Rocky Isbell doesn't yet have his driver's license, but he's more than ready to get behind
Though the car ran and drove, it still needed some work. Rocky is the wrench-man in this operation, so he got to it. Spending time on the '74 after school and on weekends, he's proved his mettle. When asked what he's done on the car, Rocky mentions two things he's justifiably proud of: fixing the alarm wiring so that the device works properly, and temporarily rigging the boots on the vacuum-activated headlights so that they would work as well. But he's done more than that. Rocky is an enthusiastic auto shop student, and plans to attend the "Hot Rod" program at Wyoming State University when he graduates from Redlands High School. He has also replaced the '74s alternator, carburetor, hood latches, window handles, and power steering lines. With help from Dave Hart, a friend from Corvettes West, Rocky replaced the coupe's brakes. He also installed an electronic tachometer in the Vette to work with the later-model truck block the previous owner had dropped in, and also touched up the coupe's paint. Rocky deferred to more experienced hands when it came to rebuilding the differential and installing the Flowmaster exhaust system. Working on the car has had another benefit, by providing a chance for what Rocky calls "father-son bonding stuff." Under the extension that Bob built onto his garage to house the Vette, Rocky does the work, and Bob hands over tools while enjoying a cold brew. But there's also some frustration for this young Corvetter. Although he's 16, Rocky hasn't had the opportunity to take Driver's Ed and get his license. "I own it, but Dad has to drive it. I can trust him, but I don't know how much...he sure likes to drive it." Rocky has gotten to drive his Vette, but only briefly, and in out of the way places. You only have to watch him around the car to know that is hasn't been enough-which comes as no surprise.

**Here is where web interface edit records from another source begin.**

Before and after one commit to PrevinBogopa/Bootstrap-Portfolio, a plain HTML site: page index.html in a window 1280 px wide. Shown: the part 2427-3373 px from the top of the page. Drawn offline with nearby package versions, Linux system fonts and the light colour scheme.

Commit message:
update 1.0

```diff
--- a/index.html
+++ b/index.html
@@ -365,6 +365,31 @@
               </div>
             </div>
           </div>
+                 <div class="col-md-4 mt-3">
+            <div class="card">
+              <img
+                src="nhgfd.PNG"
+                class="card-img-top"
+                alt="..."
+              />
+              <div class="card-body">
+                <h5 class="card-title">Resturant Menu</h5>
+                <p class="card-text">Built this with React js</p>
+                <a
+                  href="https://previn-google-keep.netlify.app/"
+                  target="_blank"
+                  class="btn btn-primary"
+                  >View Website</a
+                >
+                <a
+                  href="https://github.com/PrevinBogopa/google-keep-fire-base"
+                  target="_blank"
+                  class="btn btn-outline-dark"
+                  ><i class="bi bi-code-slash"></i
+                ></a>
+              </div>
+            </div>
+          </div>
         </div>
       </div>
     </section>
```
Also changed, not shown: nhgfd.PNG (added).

Though he's not sure that he'll use the car as a daily driver (much as he'd like to), Rocky's anxious to drive his Vette to school, where he can utilize the auto shop facilities and maybe even paint the car. And though Rocky claims to be joking when he says he only bought the car because it's a "chick magnet," there's no doubt that he's looking forward to being seen at school in a first car this cool.

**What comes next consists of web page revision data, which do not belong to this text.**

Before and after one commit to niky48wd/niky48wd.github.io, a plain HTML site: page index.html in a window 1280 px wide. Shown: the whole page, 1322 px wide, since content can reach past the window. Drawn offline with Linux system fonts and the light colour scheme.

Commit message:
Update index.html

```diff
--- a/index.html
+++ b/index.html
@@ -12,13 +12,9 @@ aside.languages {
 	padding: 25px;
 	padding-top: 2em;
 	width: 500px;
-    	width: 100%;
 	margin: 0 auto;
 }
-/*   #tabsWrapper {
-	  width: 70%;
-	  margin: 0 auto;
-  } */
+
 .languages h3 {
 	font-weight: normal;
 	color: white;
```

The original deal has certainly changed, and it could change more (Bob maintains that the '74 should be kept close to stock; Rocky wants to add a '78 Pace Car hood and spoilers, and has youthful visions of side pipes and a black-with-blue-flames paint job). The only things that are certain is that Rocky has a great-running car, and he's thrilled to own it. The rest? It's all part of the fun. You may know you're getting a great deal, but you don't always know how it's gonna turn out.
The '74s two-piece urethane rear bumper cover is a one-year only item.

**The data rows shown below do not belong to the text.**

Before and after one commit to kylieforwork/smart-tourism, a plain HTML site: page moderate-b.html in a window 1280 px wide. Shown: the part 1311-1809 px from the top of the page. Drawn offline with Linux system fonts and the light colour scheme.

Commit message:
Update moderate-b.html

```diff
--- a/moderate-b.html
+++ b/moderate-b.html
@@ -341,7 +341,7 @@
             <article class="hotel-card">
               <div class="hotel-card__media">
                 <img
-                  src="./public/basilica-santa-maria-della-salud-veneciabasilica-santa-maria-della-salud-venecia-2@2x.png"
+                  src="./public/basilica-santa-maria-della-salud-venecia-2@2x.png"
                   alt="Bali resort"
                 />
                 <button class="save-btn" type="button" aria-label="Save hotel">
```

Rocky installed a new interior in his Stingray, and has done most of work on it himself.